Entries taken from a collection
[Start of section]
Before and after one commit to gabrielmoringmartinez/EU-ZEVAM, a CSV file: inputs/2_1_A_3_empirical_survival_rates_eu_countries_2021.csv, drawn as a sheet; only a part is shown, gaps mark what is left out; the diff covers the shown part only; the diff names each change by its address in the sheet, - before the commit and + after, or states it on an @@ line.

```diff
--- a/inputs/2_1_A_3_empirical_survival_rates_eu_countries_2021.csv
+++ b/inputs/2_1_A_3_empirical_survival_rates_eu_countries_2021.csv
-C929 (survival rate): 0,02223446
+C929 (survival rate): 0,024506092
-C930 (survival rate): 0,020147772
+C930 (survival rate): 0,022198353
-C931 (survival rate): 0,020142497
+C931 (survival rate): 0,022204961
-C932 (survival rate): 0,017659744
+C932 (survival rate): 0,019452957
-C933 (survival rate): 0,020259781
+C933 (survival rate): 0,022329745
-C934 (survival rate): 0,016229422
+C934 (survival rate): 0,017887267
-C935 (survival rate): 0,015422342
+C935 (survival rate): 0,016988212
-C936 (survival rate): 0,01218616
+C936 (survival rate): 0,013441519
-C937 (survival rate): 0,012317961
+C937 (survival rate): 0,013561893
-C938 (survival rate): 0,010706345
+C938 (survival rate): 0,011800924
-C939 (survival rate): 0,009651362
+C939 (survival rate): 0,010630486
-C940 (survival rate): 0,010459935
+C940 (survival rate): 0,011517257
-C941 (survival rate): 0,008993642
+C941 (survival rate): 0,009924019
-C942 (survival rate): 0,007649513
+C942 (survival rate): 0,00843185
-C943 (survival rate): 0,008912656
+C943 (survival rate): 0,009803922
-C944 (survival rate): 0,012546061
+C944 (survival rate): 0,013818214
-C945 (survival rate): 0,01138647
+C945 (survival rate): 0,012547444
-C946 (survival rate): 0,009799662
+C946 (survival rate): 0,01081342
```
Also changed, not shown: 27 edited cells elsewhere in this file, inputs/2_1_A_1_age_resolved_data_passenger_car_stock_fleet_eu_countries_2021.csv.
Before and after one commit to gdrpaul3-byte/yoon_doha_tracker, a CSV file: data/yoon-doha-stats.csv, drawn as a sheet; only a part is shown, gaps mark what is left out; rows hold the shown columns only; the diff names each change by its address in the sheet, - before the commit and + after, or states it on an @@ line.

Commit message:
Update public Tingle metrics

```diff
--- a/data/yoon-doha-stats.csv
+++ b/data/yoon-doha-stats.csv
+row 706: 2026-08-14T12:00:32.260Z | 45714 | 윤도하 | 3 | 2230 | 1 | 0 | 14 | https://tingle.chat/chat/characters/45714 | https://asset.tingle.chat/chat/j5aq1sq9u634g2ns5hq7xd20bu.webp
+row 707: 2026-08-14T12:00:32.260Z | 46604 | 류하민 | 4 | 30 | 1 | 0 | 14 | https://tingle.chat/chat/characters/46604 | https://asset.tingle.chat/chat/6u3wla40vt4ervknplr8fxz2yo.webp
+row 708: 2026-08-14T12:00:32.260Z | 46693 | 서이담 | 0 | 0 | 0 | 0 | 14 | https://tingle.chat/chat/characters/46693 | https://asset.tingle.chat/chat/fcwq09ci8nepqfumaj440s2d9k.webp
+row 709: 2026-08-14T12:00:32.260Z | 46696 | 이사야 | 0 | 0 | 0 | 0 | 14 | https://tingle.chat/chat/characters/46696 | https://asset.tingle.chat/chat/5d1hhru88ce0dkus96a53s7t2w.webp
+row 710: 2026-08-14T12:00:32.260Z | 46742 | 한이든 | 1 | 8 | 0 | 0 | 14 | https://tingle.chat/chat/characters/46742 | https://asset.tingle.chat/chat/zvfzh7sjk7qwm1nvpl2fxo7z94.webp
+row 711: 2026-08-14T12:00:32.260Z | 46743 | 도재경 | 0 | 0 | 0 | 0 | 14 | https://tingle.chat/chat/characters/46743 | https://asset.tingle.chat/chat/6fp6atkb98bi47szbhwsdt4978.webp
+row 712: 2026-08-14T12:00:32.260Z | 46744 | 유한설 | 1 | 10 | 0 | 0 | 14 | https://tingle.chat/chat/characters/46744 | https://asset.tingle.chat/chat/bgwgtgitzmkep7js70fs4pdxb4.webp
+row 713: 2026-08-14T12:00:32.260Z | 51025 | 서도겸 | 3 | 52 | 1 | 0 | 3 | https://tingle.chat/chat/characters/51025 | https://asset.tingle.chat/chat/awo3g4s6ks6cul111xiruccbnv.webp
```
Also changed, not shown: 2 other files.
[End of section]
» **WORK REQUIRED**: Print the records above exactly as they appear.

» **ANSWER TO THE PROBLEM**:
Before and after one commit to gabrielmoringmartinez/EU-ZEVAM, a CSV file: inputs/2_1_A_3_empirical_survival_rates_eu_countries_2021.csv, drawn as a sheet; only a part is shown, gaps mark what is left out; the diff covers the shown part only; the diff names each change by its address in the sheet, - before the commit and + after, or states it on an @@ line.

```diff
--- a/inputs/2_1_A_3_empirical_survival_rates_eu_countries_2021.csv
+++ b/inputs/2_1_A_3_empirical_survival_rates_eu_countries_2021.csv
-C929 (survival rate): 0,02223446
+C929 (survival rate): 0,024506092
-C930 (survival rate): 0,020147772
+C930 (survival rate): 0,022198353
-C931 (survival rate): 0,020142497
+C931 (survival rate): 0,022204961
-C932 (survival rate): 0,017659744
+C932 (survival rate): 0,019452957
-C933 (survival rate): 0,020259781
+C933 (survival rate): 0,022329745
-C934 (survival rate): 0,016229422
+C934 (survival rate): 0,017887267
-C935 (survival rate): 0,015422342
+C935 (survival rate): 0,016988212
-C936 (survival rate): 0,01218616
+C936 (survival rate): 0,013441519
-C937 (survival rate): 0,012317961
+C937 (survival rate): 0,013561893
-C938 (survival rate): 0,010706345
+C938 (survival rate): 0,011800924
-C939 (survival rate): 0,009651362
+C939 (survival rate): 0,010630486
-C940 (survival rate): 0,010459935
+C940 (survival rate): 0,011517257
-C941 (survival rate): 0,008993642
+C941 (survival rate): 0,009924019
-C942 (survival rate): 0,007649513
+C942 (survival rate): 0,00843185
-C943 (survival rate): 0,008912656
+C943 (survival rate): 0,009803922
-C944 (survival rate): 0,012546061
+C944 (survival rate): 0,013818214
-C945 (survival rate): 0,01138647
+C945 (survival rate): 0,012547444
-C946 (survival rate): 0,009799662
+C946 (survival rate): 0,01081342
```
Also changed, not shown: 27 edited cells elsewhere in this file, inputs/2_1_A_1_age_resolved_data_passenger_car_stock_fleet_eu_countries_2021.csv.
Before and after one commit to gdrpaul3-byte/yoon_doha_tracker, a CSV file: data/yoon-doha-stats.csv, drawn as a sheet; only a part is shown, gaps mark what is left out; rows hold the shown columns only; the diff names each change by its address in the sheet, - before the commit and + after, or states it on an @@ line.

Commit message:
Update public Tingle metrics

```diff
--- a/data/yoon-doha-stats.csv
+++ b/data/yoon-doha-stats.csv
+row 706: 2026-08-14T12:00:32.260Z | 45714 | 윤도하 | 3 | 2230 | 1 | 0 | 14 | https://tingle.chat/chat/characters/45714 | https://asset.tingle.chat/chat/j5aq1sq9u634g2ns5hq7xd20bu.webp
+row 707: 2026-08-14T12:00:32.260Z | 46604 | 류하민 | 4 | 30 | 1 | 0 | 14 | https://tingle.chat/chat/characters/46604 | https://asset.tingle.chat/chat/6u3wla40vt4ervknplr8fxz2yo.webp
+row 708: 2026-08-14T12:00:32.260Z | 46693 | 서이담 | 0 | 0 | 0 | 0 | 14 | https://tingle.chat/chat/characters/46693 | https://asset.tingle.chat/chat/fcwq09ci8nepqfumaj440s2d9k.webp
+row 709: 2026-08-14T12:00:32.260Z | 46696 | 이사야 | 0 | 0 | 0 | 0 | 14 | https://tingle.chat/chat/characters/46696 | https://asset.tingle.chat/chat/5d1hhru88ce0dkus96a53s7t2w.webp
+row 710: 2026-08-14T12:00:32.260Z | 46742 | 한이든 | 1 | 8 | 0 | 0 | 14 | https://tingle.chat/chat/characters/46742 | https://asset.tingle.chat/chat/zvfzh7sjk7qwm1nvpl2fxo7z94.webp
+row 711: 2026-08-14T12:00:32.260Z | 46743 | 도재경 | 0 | 0 | 0 | 0 | 14 | https://tingle.chat/chat/characters/46743 | https://asset.tingle.chat/chat/6fp6atkb98bi47szbhwsdt4978.webp
+row 712: 2026-08-14T12:00:32.260Z | 46744 | 유한설 | 1 | 10 | 0 | 0 | 14 | https://tingle.chat/chat/characters/46744 | https://asset.tingle.chat/chat/bgwgtgitzmkep7js70fs4pdxb4.webp
+row 713: 2026-08-14T12:00:32.260Z | 51025 | 서도겸 | 3 | 52 | 1 | 0 | 3 | https://tingle.chat/chat/characters/51025 | https://asset.tingle.chat/chat/awo3g4s6ks6cul111xiruccbnv.webp
```
Also changed, not shown: 2 other files.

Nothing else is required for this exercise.